> **What you need to do**
State how many lines in the records below include the word "return". Give nothing but that number.

Stored data entries
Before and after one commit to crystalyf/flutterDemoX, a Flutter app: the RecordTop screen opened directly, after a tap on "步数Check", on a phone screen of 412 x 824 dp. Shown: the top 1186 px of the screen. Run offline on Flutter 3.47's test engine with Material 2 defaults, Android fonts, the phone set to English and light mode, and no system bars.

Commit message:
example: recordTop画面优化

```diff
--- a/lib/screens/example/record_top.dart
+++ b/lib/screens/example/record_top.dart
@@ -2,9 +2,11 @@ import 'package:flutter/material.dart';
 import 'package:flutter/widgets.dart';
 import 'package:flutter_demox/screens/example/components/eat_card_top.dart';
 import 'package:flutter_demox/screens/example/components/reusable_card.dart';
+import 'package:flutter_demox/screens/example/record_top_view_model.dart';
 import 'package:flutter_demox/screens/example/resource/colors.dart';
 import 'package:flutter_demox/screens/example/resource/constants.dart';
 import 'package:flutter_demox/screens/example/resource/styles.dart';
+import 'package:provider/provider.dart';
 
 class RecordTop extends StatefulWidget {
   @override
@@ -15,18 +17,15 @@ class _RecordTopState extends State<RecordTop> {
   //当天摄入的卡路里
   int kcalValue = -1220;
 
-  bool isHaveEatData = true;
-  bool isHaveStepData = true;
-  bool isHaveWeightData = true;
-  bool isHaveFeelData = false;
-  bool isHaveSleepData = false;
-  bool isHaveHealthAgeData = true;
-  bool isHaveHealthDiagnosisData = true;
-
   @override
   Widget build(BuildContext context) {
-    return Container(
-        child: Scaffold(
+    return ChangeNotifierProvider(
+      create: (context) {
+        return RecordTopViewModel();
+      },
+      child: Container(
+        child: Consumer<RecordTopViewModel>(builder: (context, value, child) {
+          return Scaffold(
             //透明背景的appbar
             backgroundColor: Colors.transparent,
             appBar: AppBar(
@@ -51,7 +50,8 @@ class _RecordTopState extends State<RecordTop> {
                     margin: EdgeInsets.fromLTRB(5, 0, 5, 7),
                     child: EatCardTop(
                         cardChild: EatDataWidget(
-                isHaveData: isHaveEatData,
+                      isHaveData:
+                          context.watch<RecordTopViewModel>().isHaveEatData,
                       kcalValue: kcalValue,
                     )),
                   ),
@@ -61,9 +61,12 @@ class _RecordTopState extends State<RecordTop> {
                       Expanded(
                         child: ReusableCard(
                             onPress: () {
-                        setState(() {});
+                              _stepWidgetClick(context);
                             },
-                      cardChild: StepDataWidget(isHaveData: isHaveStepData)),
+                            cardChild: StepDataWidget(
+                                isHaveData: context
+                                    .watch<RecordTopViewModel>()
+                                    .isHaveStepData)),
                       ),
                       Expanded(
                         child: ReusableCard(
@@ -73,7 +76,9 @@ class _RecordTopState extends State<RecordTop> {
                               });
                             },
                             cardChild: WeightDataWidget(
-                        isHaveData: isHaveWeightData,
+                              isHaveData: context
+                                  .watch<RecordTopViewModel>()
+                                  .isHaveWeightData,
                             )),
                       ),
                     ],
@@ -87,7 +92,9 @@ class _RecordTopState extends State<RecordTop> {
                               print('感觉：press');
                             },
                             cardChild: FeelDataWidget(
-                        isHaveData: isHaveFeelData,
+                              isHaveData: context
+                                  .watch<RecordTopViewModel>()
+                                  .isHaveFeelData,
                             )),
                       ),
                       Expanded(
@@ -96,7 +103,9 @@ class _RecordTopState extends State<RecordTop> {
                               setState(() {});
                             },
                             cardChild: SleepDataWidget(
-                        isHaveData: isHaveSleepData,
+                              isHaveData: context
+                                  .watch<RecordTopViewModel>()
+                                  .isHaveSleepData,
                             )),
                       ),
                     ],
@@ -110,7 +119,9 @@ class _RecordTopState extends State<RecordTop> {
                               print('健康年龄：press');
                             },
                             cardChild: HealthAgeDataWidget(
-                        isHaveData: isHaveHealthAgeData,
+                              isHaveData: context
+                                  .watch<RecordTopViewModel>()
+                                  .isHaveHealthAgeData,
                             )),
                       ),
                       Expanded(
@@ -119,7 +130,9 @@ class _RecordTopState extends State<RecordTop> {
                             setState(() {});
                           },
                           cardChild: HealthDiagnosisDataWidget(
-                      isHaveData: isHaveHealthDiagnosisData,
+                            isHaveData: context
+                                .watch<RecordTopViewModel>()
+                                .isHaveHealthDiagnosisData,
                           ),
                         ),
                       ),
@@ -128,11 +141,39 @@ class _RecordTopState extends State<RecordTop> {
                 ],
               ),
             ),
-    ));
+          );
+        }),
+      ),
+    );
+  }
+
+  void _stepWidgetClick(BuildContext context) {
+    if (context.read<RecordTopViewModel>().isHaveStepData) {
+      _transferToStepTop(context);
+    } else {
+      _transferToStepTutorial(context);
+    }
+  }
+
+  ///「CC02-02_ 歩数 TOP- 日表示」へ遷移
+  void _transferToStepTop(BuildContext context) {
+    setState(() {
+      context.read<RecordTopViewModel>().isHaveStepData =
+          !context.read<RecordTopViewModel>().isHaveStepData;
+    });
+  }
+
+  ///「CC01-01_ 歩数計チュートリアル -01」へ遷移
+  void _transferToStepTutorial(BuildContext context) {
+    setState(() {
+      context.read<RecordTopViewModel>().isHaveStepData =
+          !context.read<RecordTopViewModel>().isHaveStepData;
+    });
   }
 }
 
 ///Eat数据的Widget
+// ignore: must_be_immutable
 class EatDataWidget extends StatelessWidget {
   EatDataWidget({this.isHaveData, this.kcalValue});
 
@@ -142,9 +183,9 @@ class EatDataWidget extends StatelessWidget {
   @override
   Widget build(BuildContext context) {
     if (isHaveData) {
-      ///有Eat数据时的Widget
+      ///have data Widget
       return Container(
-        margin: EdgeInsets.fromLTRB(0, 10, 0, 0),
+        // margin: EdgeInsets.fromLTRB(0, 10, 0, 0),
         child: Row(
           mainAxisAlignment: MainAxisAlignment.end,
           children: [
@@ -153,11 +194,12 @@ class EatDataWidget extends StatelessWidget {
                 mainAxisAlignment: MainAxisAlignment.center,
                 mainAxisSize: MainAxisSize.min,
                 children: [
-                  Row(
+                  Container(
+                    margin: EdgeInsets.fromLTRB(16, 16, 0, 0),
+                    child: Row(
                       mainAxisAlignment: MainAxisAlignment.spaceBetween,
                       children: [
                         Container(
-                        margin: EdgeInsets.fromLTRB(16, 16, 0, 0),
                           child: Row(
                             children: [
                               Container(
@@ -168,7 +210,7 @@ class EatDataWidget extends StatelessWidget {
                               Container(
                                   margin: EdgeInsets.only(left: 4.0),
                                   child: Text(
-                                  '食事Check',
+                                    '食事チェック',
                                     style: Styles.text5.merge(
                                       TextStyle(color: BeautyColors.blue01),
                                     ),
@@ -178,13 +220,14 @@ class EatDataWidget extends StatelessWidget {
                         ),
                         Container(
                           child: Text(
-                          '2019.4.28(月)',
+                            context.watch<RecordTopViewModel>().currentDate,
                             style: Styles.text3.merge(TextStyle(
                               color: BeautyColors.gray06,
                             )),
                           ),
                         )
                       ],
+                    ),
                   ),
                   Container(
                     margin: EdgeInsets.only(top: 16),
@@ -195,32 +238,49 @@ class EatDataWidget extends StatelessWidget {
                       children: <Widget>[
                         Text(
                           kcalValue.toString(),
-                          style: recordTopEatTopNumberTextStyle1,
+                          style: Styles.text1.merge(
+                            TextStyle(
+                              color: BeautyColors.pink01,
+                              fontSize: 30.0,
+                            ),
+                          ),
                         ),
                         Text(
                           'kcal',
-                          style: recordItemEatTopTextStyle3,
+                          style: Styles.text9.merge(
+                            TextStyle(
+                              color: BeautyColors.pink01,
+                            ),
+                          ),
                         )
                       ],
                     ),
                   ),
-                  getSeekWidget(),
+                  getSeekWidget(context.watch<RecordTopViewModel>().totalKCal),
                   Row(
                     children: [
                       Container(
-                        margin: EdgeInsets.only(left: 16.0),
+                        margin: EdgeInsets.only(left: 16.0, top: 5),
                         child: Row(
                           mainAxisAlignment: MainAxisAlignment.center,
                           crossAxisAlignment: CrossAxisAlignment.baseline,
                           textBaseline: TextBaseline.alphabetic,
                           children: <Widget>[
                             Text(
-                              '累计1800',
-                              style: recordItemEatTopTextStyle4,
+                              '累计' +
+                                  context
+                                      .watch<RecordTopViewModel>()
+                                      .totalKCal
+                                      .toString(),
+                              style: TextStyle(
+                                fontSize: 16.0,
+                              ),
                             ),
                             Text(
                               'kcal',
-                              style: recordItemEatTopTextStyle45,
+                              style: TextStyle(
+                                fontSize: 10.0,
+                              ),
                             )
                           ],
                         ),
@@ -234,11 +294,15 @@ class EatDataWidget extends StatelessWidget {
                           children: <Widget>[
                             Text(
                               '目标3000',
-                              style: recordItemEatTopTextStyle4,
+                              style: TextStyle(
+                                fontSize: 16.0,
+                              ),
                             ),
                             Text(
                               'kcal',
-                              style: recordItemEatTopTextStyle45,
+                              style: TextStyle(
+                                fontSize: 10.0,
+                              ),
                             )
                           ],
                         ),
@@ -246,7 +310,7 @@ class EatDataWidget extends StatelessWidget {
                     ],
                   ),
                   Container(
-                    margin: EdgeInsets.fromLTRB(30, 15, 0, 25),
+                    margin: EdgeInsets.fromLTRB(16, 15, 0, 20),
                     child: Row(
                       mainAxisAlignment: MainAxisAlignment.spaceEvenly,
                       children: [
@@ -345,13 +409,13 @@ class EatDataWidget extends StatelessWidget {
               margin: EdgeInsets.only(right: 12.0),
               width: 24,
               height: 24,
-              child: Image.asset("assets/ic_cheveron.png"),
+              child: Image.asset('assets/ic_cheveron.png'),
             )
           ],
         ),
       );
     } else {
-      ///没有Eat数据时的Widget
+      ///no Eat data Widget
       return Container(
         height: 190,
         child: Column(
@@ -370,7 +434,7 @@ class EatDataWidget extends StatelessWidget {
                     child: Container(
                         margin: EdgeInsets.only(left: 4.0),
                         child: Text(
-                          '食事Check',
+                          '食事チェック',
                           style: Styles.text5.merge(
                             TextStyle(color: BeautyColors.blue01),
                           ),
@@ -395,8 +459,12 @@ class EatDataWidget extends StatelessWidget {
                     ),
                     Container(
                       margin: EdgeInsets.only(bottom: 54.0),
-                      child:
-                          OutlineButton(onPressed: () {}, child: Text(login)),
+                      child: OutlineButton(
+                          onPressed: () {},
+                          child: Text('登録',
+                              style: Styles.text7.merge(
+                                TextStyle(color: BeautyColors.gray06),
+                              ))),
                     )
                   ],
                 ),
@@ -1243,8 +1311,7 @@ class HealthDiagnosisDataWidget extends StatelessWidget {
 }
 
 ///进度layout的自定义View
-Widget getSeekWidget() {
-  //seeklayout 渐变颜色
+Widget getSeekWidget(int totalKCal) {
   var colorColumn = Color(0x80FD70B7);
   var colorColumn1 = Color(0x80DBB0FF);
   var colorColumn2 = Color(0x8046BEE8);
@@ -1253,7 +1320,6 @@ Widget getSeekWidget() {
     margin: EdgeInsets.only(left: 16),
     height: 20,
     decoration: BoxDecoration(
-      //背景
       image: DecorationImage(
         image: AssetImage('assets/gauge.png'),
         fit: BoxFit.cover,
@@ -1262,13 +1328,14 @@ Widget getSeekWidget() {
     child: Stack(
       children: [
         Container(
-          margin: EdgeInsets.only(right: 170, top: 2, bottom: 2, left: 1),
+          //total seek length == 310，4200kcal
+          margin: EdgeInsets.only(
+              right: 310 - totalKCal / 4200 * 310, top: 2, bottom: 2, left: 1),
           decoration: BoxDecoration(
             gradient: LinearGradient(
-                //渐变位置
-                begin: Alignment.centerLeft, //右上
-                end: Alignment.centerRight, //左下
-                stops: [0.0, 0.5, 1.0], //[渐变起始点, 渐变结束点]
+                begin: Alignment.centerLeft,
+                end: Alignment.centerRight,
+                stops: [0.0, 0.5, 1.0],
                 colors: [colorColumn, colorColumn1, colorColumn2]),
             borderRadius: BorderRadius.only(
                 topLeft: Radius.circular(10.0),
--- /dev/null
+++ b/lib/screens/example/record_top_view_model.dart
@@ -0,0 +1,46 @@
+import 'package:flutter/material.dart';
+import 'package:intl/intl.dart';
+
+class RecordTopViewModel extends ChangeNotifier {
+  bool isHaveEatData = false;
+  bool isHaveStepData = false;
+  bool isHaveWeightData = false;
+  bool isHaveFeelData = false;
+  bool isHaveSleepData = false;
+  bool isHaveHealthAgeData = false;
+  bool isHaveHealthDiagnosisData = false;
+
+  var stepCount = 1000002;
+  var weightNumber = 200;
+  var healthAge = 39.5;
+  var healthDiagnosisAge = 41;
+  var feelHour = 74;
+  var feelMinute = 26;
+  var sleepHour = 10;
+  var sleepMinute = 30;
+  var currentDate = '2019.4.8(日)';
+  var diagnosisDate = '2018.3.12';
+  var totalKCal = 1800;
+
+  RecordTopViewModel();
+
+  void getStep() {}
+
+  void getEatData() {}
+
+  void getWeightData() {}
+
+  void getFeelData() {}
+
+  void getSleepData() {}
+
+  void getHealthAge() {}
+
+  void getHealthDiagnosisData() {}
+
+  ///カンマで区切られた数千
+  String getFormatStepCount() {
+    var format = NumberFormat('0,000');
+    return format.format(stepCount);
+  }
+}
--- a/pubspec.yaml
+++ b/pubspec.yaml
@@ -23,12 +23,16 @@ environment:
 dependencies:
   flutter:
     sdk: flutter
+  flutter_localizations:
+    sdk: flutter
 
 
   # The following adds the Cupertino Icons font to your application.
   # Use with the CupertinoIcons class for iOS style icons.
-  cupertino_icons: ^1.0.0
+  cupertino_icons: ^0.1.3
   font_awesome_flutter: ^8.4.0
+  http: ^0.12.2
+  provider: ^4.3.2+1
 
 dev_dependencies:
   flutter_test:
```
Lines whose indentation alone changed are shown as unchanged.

> **Result of this task**
7